Pliny the Younger, Latin in full Gaius Plinius Caecilius Secundus, (born AD 61/62, Comum [Italy]—died c. 113, Bithynia, Asia Minor [now in Turkey]), Roman author and administrator who left a collection of private letters of great literary charm, intimately illustrating public and private life in the heyday of the Roman Empire.

Born into a wealthy family and adopted by his uncle, Pliny the Elder, Pliny began to practice law at 18. His reputation in the civil-law courts placed him in demand in the political court that tried provincial officials for extortion. His most notable success (100) was securing condemnation of a governor in Africa and a group of officials from Spain. Meanwhile he had attained the highest administrative posts, becoming praetor (93) and consul (100).

Pliny had financial ability and successively headed the military treasury and the senatorial treasury (94–100). After administering the drainage board of the city of Rome (104–106), he was sent (c. 110) by Emperor Trajan to investigate corruption in the municipal administration of Bithynia, where apparently he died two years later.

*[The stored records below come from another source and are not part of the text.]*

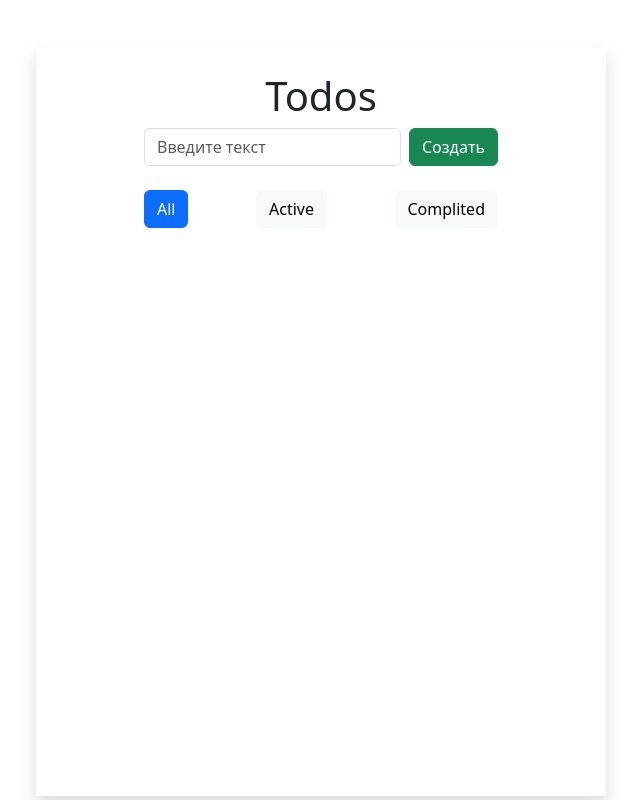
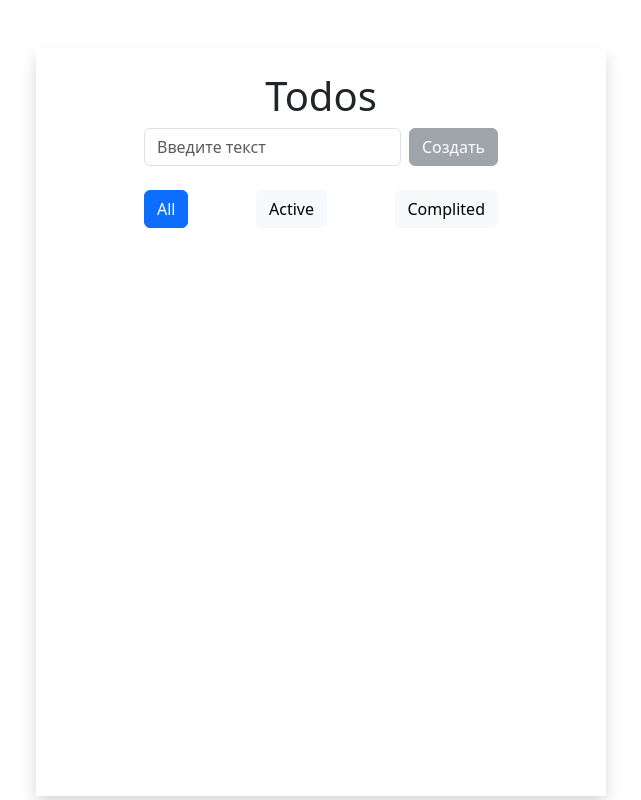
Before and after one commit to SergeyGretc/TodoList, a React (Create React App) app: page / in a window 1280 px wide. Shown: the whole page, without its empty margins (319-960 px from the left). Built offline with nearby package versions, Linux system fonts and the light colour scheme.

Commit message:
add styles to input button

```diff
--- a/src/Todolost.tsx
+++ b/src/Todolost.tsx
@@ -40,6 +40,14 @@ const Todolist: React.FC<TDprops> = ({
       setTitle("");
     }
   };
+
+  const buttonClass = () => {
+    if (!title) {
+      return "secondary disabled ";
+    } else {
+      return "success";
+    }
+  };
   return (
     <div className="align-items-center mh-700" style={{ minHeight: "700px" }}>
       <h1 className="d-flex align-items-center justify-content-center">
@@ -62,23 +70,15 @@ const Todolist: React.FC<TDprops> = ({
             placeholder="Введите текст"
           />
           <button
-            className="btn btn-success "
+            className={"btn btn-" + buttonClass()}
             onClick={() => {
-              if (title) {
-                addTask(title);
-                setTitle("");
-              } else {
-                showToastMessage();
-              }
+              addTask(title);
+              setTitle("");
             }}
           >
             Создать
           </button>
         </div>
-
-        {/* {error && !title && (
-          <span className="text-danger ">Поле ввода не должно быть пустым</span>
-        )} */}
       </div>
       <div>
         <ul className="list-group">
--- a/src/useData.ts
+++ b/src/useData.ts
@@ -19,7 +19,7 @@ const useData = () => {
   }, [tasksService]);
 
   const showToastMessage = () => {
-    toast.error("Error Notification !", {
+    toast.error(error, {
       position: toast.POSITION.TOP_CENTER,
     });
     setErrors("");
```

Like his contemporary, the historian Tacitus, Pliny was conventional, accepting the Roman Empire, serving under “good” and “bad” emperors, and making the conventional complaints against the latter in his writings. Between 100 and 109 he published nine books of selected, private letters, beginning with those covering events from the death of Emperor Domitian (October 97) to the early part of 100. The 10th book contains addresses to Emperor Trajan on sundry official problems and the emperor’s replies.

The private letters are carefully written, occasional letters on diverse topics. Each holds an item of recent social, literary, political, or domestic news, or sometimes an account of an earlier but contemporary historical event, or else initiates moral discussion of a problem. Each has a single subject and is written in a style that mixes, in Pliny’s terminology, the historical, the poetical, and the oratorical manner, to fit the theme. The composition of these litterae curiosius scriptae (“letters written with special care”) was a fashion among the wealthy, and Pliny developed it into a miniature art form.

There are letters of advice to young men, notes of greeting and inquiry, and descriptions of scenes of natural beauty or of natural curiosities. Pliny also left a detailed picture of the amateur literary world with its custom of reciting works to seek critical revision from friends. Estate business is a frequent theme, and letters concerned with such matters reveal the abilities for which Trajan chose him to reorganize the municipal finances and local government of Bithynia.

Pliny’s letters introduce many of the leading figures of Roman society in the 12 years after the death of Domitian—men of letters, politicians, administrators, generals, and rising young men of rank. They make possible the social reconstruction of an age for which there is otherwise no serious historical record. He was adept at brief character sketches, his works being less satirical, more kindly, and possibly more complete than those of Tacitus. He was also a devotee of literature.

Pliny published his forensic and literary speeches with care, and late in life he took to the contemporary fashion for light verse in the style of Martial. Though fulsome in the praise of contemporary writers, his judgment of the dead Statius was fair: “He was ever writing poems with greater pains than ability.” His letters to his fellow advocate Tacitus, then occupied with his first major work, tell the little that is known about the date and circumstances of the composition of the Historiae, to which Pliny contributed his famous account of the eruption of Vesuvius. The biographer Suetonius was among his protégés.

One of the best modern editions of the letters and his panegyric to Trajan is by M. Schuster in the Teubner series (2nd ed., 1952). W. Melmoth’s English translation, The Letters of Pliny the Consul (1746), was revised by W.M. Hutchinson for the Loeb Classical Library (2 vol., 1915).